I attended the recent 2007 Annual Meeting of the the National Governors Association (NGA), which was organized around NGA Chair Janet Napolitano's "Innovation America" initiative. The NGA's two keynote speakers were Eric Schmidt (Google CEO) and Randall Stephenson (AT&T CEO). Their comments highlighted the interdependencies between innovation, technology, and postsecondary education. They emphasized the competencies needed in today's workforce, strategies for optimizing higher education's investments in R&D, challenges facing the U.S. in the global marketplace, and the need for governors to work more closely with the private sector to stimulate innovation in the economy and in higher education. Both emphasized that education at all levels in the U.S. must address accountability and access. [Note: Accountability (for learning, programs, and expenses) and access (affordability, convenience, and capacity) are the defining themes of this blog.] Stephenson argued that the continued competitiveness of the nation and its social well-being depend on each leg of a "three-leg stool:" telecommunications, deregulation, and an educated workforce. Schmidt noted that higher education should make better use of technology in its core teaching and learning mission.
The second day's plenary session focused on the NGA's Compact for Postsecondary Education, which was developed under the Innovation America initiative. Speakers Aims McGuinness (National Center for Higher Education Management Systems) and Patrick Callan (President, National Center for Public Policy and Higher Education) commented on progress to date on the compact -- somewhat encouraging, but far from systemic. The goal of the compact is to align postsecondary education with states' economic needs in order to position the states to compete in the global economy through a highly-skilled workforce -- what I have called "program accountability" in my papers and in this blog. In return for meeting their state's workforce and economic development needs, state-supported institutions are to be granted increased autonomy and stability in state funding.

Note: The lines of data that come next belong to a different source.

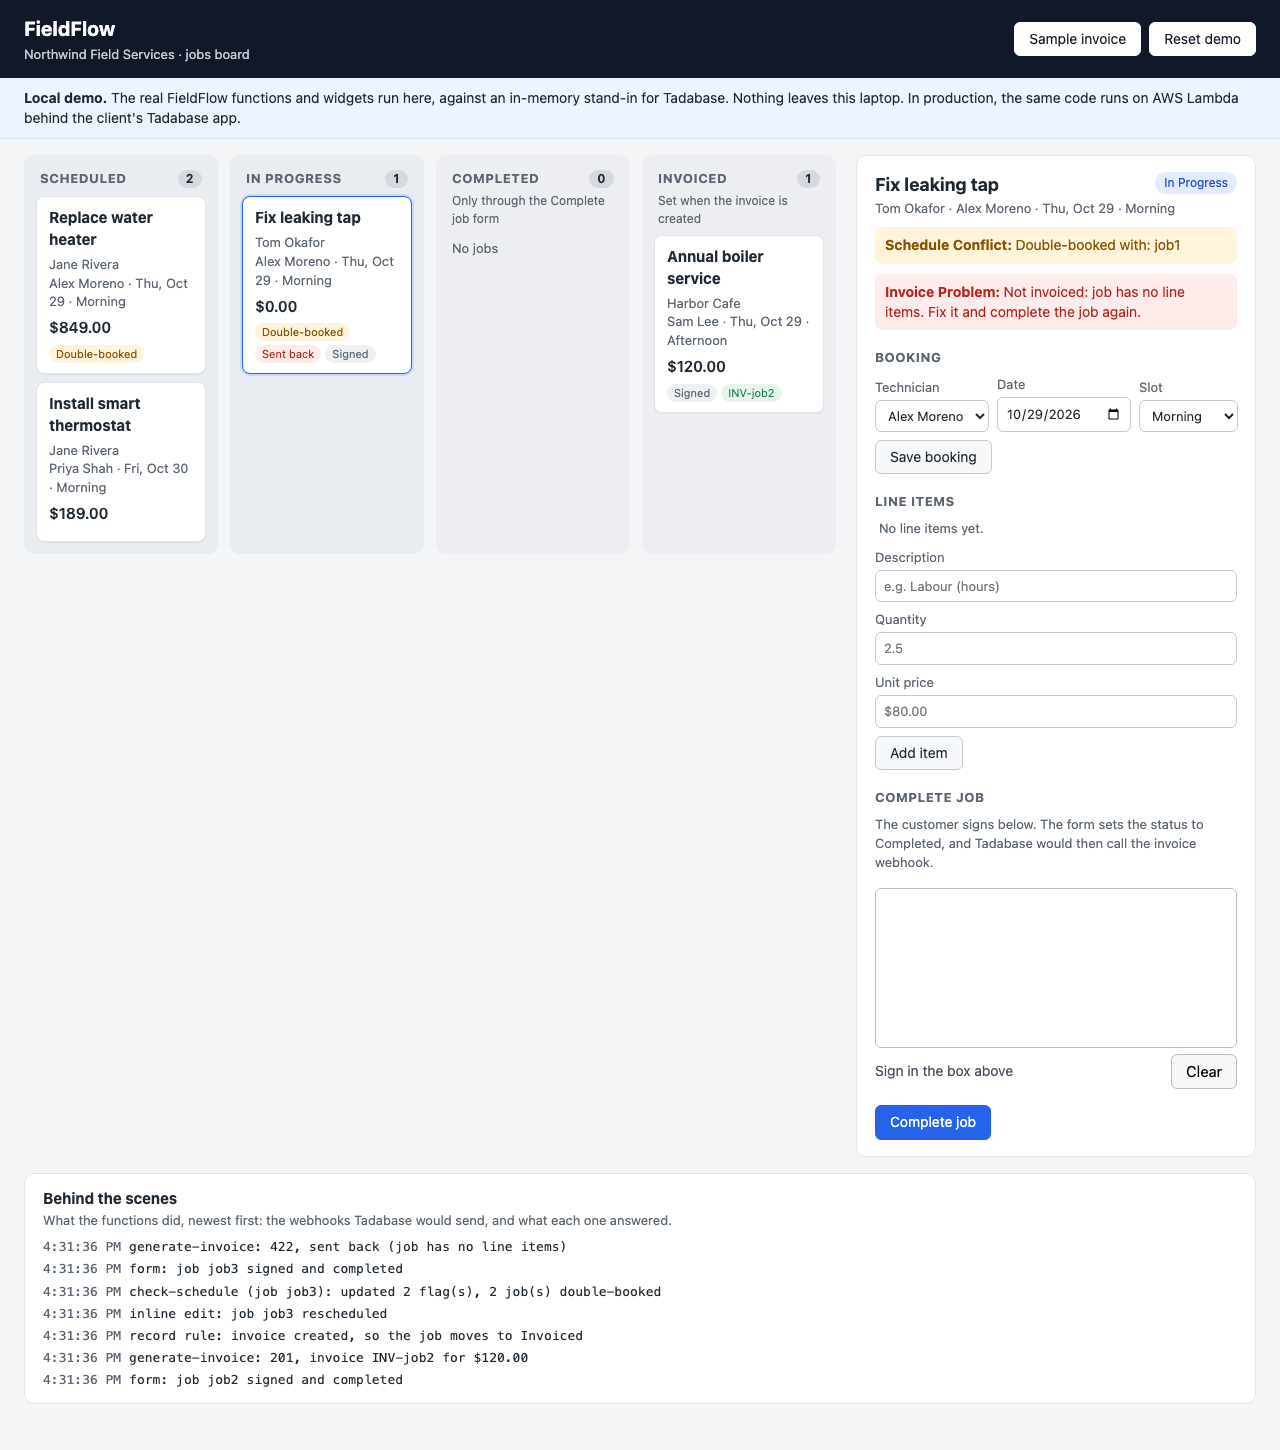
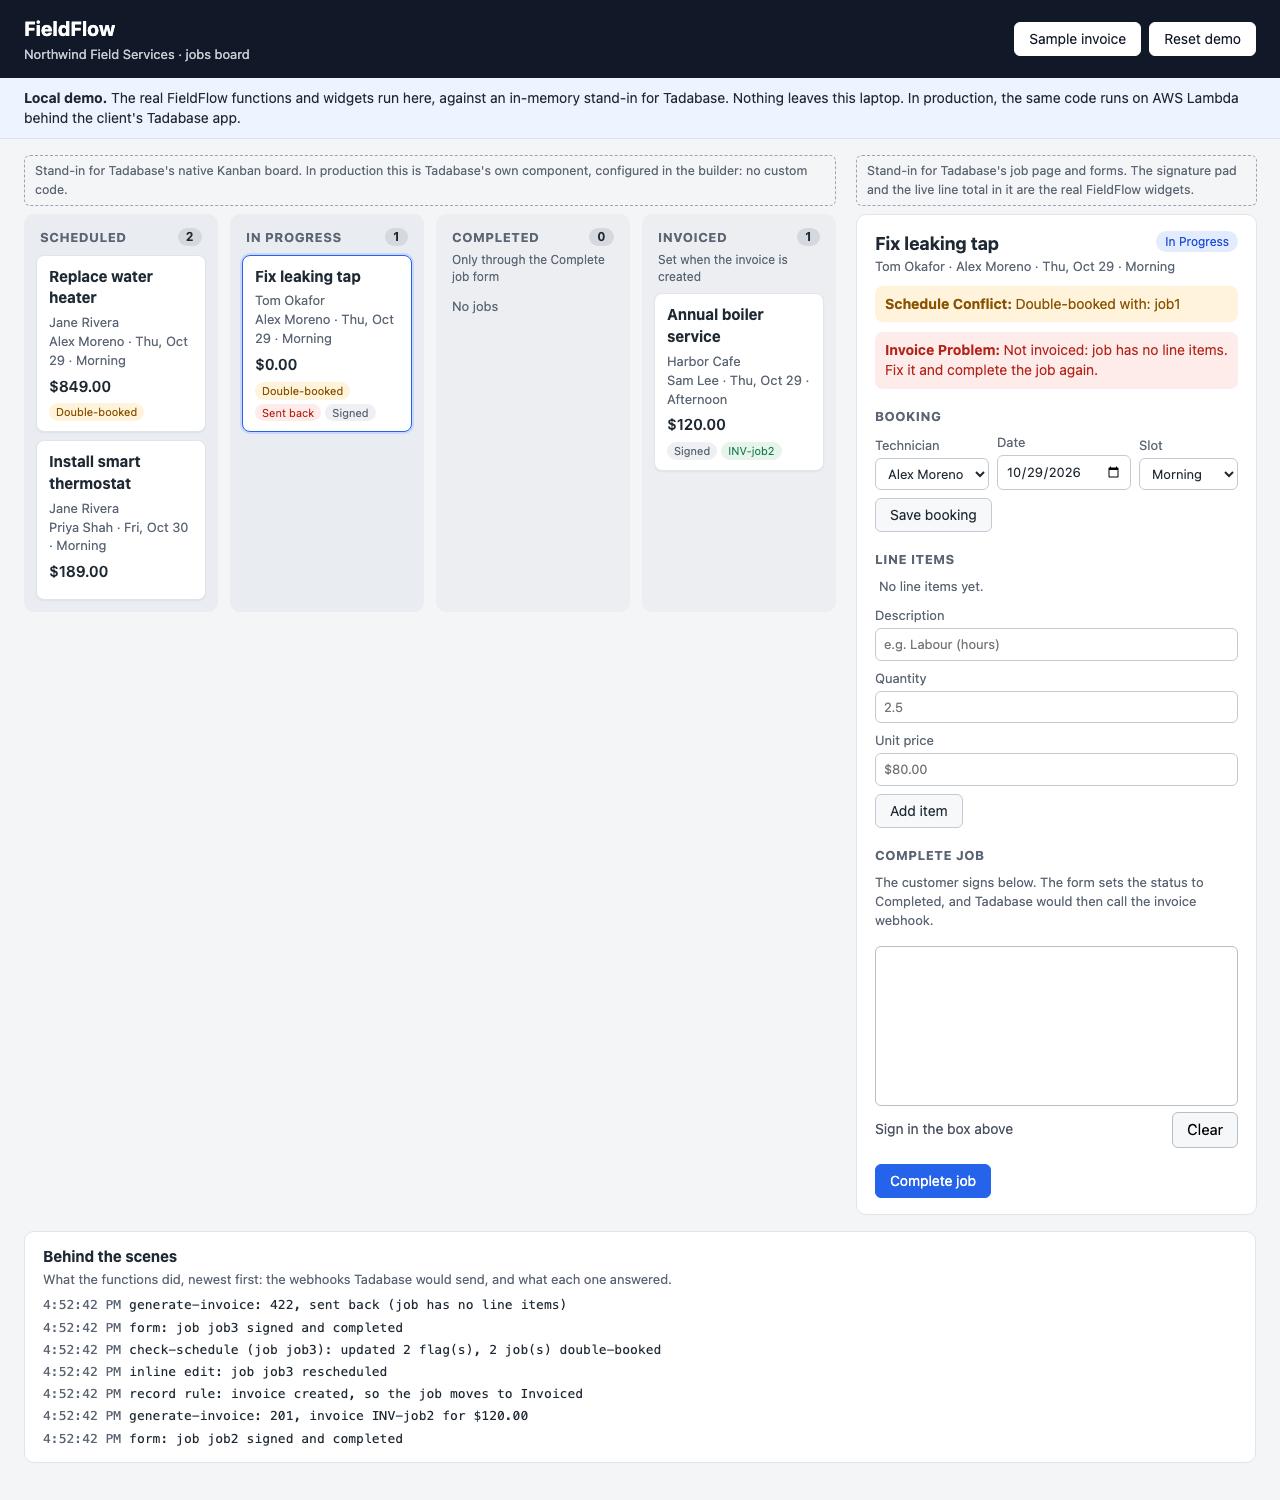
docs(widgets): label the demo's board as a stand-in for Tadabase's native Kanban
The local demo hand-builds a simple board and job page because it runs
without Tadabase. Notes on the page, a retaken screenshot and the
captions in the README and overview now say so: in production the board
is Tadabase's own Kanban component, with no custom code, and only the
widgets and the functions are FieldFlow code.

diff --git a/demo/app.html b/demo/app.html
@@ -29,12 +29,20 @@
   <p id="toast" class="toast" role="status" aria-live="polite" hidden></p>
 
   <main class="layout">
-    <section class="board" id="board" aria-label="Jobs board">
-      <p class="empty-state">Loading jobs…</p>
-    </section>
-    <aside class="panel" id="panel" aria-label="Job details">
-      <p class="empty-state">Select a job to see its details, add items, or complete it.</p>
-    </aside>
+    <div class="board-wrap">
+      <p class="stand-in">Stand-in for Tadabase's native Kanban board. In production this is
+        Tadabase's own component, configured in the builder: no custom code.</p>
+      <section class="board" id="board" aria-label="Jobs board">
+        <p class="empty-state">Loading jobs…</p>
+      </section>
+    </div>
+    <div class="panel-wrap">
+      <p class="stand-in">Stand-in for Tadabase's job page and forms. The signature pad and the live
+        line total in it are the real FieldFlow widgets.</p>
+      <aside class="panel" id="panel" aria-label="Job details">
+        <p class="empty-state">Select a job to see its details, add items, or complete it.</p>
+      </aside>
+    </div>
   </main>
 
   <section class="log" aria-label="Behind the scenes">

diff --git a/demo/app.css b/demo/app.css
@@ -121,13 +121,25 @@ body {
 .badge.warn { background: var(--warn-bg); color: var(--warn); }
 .badge.danger { background: var(--danger-bg); color: var(--danger); }
 
+.board-wrap, .panel-wrap { display: grid; gap: 8px; align-content: start; min-width: 0; }
+.panel-wrap { position: sticky; top: 16px; }
+
+/* Says which parts of the page stand in for Tadabase's own screens. */
+.stand-in {
+  margin: 0;
+  padding: 6px 10px;
+  border: 1px dashed #9aa5b4;
+  border-radius: 6px;
+  font-size: 12.5px;
+  color: var(--muted);
+  background: transparent;
+}
+
 .panel {
   background: var(--surface);
   border: 1px solid var(--line);
   border-radius: var(--radius);
   padding: 16px 18px;
-  position: sticky;
-  top: 16px;
 }
 .panel-head { display: flex; justify-content: space-between; align-items: start; gap: 8px; }
 .panel h2 { margin: 0; font-size: 18px; }

diff --git a/README.md b/README.md
@@ -45,8 +45,11 @@ no cost, and nothing leaves your machine.
 
 ![The FieldFlow demo: a jobs board with Scheduled, In Progress, Completed and Invoiced columns. A job that was double-booked and then completed without line items is open in the side panel, showing its Schedule Conflict and Invoice Problem, the signature pad, and below, the log of webhooks and what each function answered.](docs/screenshots/demo-board.png)
 
-*Above: Alex is double-booked on Thursday morning (flagged by `check-schedule`), the job without
-line items was sent back by `generate-invoice`, and Harbor Cafe's job was invoiced. The log at the
+*Above: the board and the job page are the demo's stand-ins for Tadabase's own screens (in
+production the board is Tadabase's native Kanban, with no custom code); the signature pad, the line
+total and everything in the log are real FieldFlow code. Alex is double-booked on Thursday morning
+(flagged by `check-schedule`), the job without line items was sent back by `generate-invoice`, and
+Harbor Cafe's job was invoiced. The log at the
 bottom shows each webhook and what the function answered. Below: the PDF that `generate-invoice`
 rendered for it, opened through its signed link.*
 

diff --git a/docs/overview.md b/docs/overview.md
@@ -29,8 +29,10 @@ connection is simulated. Anyone with the repository can run it with `npm install
 
 ![The FieldFlow demo: a jobs board with Scheduled, In Progress, Completed and Invoiced columns. An open job shows a Schedule Conflict and an Invoice Problem, the signature pad, and a log of webhooks and what each function answered.](screenshots/demo-board.png)
 
-*A double booking flagged, a job sent back for missing line items, and an invoiced job. The log at
-the bottom shows each webhook and what the function answered.*
+*The board and the job page are the demo's stand-ins for Tadabase's own screens: in production the
+board is Tadabase's native Kanban, with no custom code. The signature pad, the line total and
+everything in the log are real FieldFlow code. Shown: a double booking flagged, a job sent back for
+missing line items, and an invoiced job, with each webhook and what the function answered.*
 
 <img src="screenshots/demo-invoice.png" alt="The generated invoice PDF for Harbor Cafe: one Boiler service line at $120.00, total $120.00." width="480">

These efforts and other work being done by the governors on a bipartisan basis are evidence that the states are stepping in where the federal government has yet to have much of an impact, in spite of a number of sound recommendations from the Spellings Commission. At the inter-state level, however, a number of governors have agreed that their individual states will develop statewide "unit-record" databases and integrate them across state lines. You'll recall from the report of the Spellings Commission that "unit-record" database refers to records that are student oriented -- that allow researchers to follow the student (in the aggregate) rather than as a student at only the institution of initial enrollment.
Similarly, a number of states eventually will participate in "Making Opportunity Affordable," an initiative supported by the Lumina Foundation and led and managed by the Foundation, Jobs for America, and other partner organizations. The goal of MOA (my interpretation as a member of the MOA national advisory group) is to improve productivity in higher education on a broad scale over time by simultaneously improving the:
- participation in and attainment rates of degree and certificate programs across the U.S. equally across the national socioeconomic demographic,
- direct outcomes of the learning process (externally verified to the extent possible), and
- unit expenses (per-student or some other unit measure of operational expenses).
Simultaneous improvement in these three dimensions (program accountability, learning accountability, and expense accountability in the lexicon of this blog) amounts to increased academic productivity.
Bravo to the NGA and MOA!